enrollment_end_datein the Keep section.
patient_id) to ensure that each patient is processed individually. But, to account for the fact that a single patient may have many periods of continuous enrollment, each spanning many months, we need to identify the correct start (from
enrollment_start_date) and end (from
enrollment_end_date) of a continuous period out of multiple rows and capture them in a single row.
lag_end_dateusing the lag method, which will order each row by
enrollment_start_datein a given
patient_idpartition and copy the previous row's
enrollment_end_datevalue into the each row. We also create
lead_start_dateusing lead, to copy the following row's
enrollment_start_datevalue into each row.
lag_end_dateto find the difference (in days) of the start of each period and the end of the previous period. and compare
lead_start_dateto find the end of the period.
diff_lag_end_enrollment_start(created using date diff) which rows describe an enrollment period directly following the previous period, and which rows describe an enrollment period with a larger gap since the previous period. We also create
diff_enrollment_end_lead_startto identify gaps between an enrollment period and the next period.
diff_lag_end_enrollment_startvalue of either NULL (the row is the first period in the partition) or greater than 1 (the row comes after a gap in enrollment). And we identify rows corresponding to the end of a continuous period as those with a
diff_enrollment_end_lead_startvalue of either NULL (the row is the last period in the partition) or greater than 1 (the row comes before a gap in enrollment).

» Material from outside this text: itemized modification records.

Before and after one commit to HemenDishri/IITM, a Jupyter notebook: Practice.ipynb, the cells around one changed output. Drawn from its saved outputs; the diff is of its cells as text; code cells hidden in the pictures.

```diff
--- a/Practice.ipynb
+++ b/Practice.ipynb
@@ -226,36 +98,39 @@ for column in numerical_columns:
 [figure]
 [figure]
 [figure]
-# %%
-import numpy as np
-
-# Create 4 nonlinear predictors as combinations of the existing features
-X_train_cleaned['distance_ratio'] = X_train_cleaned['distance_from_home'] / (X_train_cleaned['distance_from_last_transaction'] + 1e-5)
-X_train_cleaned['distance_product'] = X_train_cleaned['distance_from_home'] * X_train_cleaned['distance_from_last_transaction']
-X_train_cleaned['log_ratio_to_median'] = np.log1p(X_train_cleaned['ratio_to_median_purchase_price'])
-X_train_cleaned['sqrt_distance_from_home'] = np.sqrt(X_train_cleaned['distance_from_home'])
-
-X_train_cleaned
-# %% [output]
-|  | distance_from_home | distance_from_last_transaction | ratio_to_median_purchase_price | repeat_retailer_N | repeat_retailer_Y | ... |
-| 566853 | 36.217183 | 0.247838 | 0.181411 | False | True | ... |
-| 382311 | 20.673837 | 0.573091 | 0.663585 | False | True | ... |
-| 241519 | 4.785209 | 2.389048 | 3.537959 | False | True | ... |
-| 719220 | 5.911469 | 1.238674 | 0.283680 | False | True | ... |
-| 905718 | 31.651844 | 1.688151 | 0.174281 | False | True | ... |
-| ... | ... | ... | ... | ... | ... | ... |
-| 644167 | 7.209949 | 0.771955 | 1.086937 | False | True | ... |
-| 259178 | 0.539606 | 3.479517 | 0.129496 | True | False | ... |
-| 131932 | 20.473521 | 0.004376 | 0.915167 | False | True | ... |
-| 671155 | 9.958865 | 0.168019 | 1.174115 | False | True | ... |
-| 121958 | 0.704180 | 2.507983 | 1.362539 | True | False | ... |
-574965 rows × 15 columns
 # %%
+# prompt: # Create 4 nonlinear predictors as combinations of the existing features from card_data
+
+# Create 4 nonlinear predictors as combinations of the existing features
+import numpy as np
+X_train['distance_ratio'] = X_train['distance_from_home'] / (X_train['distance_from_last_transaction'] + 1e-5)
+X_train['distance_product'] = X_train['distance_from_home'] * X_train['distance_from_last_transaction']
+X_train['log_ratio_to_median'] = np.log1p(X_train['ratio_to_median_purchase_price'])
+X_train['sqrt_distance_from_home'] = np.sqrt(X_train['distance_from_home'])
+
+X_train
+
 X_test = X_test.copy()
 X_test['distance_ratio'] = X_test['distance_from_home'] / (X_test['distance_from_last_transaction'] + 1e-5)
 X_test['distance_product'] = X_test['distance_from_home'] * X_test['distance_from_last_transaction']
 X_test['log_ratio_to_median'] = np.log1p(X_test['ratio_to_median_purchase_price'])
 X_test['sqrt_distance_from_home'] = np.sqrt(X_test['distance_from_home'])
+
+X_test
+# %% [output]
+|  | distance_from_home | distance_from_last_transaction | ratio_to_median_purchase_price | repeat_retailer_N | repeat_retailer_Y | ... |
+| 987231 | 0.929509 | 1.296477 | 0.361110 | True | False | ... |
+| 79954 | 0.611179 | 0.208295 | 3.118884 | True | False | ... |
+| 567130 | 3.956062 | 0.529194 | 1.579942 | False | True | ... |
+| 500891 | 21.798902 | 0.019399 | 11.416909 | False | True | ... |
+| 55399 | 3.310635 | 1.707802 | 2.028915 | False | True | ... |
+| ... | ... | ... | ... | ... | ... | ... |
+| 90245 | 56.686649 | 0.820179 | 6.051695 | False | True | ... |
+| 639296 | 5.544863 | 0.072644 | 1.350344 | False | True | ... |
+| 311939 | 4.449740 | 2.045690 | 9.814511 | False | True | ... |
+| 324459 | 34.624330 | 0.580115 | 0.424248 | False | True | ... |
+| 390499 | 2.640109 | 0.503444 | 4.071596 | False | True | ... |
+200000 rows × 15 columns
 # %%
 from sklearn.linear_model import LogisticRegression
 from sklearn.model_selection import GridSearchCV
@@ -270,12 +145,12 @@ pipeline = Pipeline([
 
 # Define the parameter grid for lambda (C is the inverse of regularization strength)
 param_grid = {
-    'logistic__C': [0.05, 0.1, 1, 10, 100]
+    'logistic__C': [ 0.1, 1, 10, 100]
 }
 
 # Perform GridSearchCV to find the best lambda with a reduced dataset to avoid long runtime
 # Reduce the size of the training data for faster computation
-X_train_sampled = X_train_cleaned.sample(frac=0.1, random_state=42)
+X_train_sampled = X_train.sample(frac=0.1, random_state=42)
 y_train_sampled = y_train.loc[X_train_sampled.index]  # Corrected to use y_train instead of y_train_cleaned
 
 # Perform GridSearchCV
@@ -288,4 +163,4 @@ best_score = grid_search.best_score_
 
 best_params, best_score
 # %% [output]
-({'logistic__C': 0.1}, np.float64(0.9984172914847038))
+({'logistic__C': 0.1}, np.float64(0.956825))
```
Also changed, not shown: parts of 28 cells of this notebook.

is_end_continuous_period(created the case method) if a given row corresponds to the start of a continuous period, the end of a continuous period, or both.
diff...variables, since our final processing step will only consider a row's
lead_end_date(in the same transform is fine, since this step will happen after the previous filter) which copies the
enrollment_end_datevalue of the following row on to each row.
true, since our
lead_end_datehas copied over the end date of the continuous enrollment period, contained in each row's following row.
enrollment_start_datevalue contains the start of a continuous period, but these rows fall into two categories:
false). For these, we want to look at
lead_end_date, the end date of the next row, which represents the final date of the continuous period, since we filtered out all the intermediate rows above.
true) – in this example, if the continuous period was only 1 month. For these, the row defines a period (in this example, 1 month) that also contains the end date, so we just get the
enrollment_end_datefrom that same row. Note that the
lead_end_datevalue is incorrect in this case, since the next row contains the start of the next continuous period, or NULL if the period falls at the end of a partition.
enrollment_end_date_continuous, created in an additional transform, since our previous operation involved a partition.
enrollment_start_date_continuousfor consistency, and end date of each continuous enrollment period.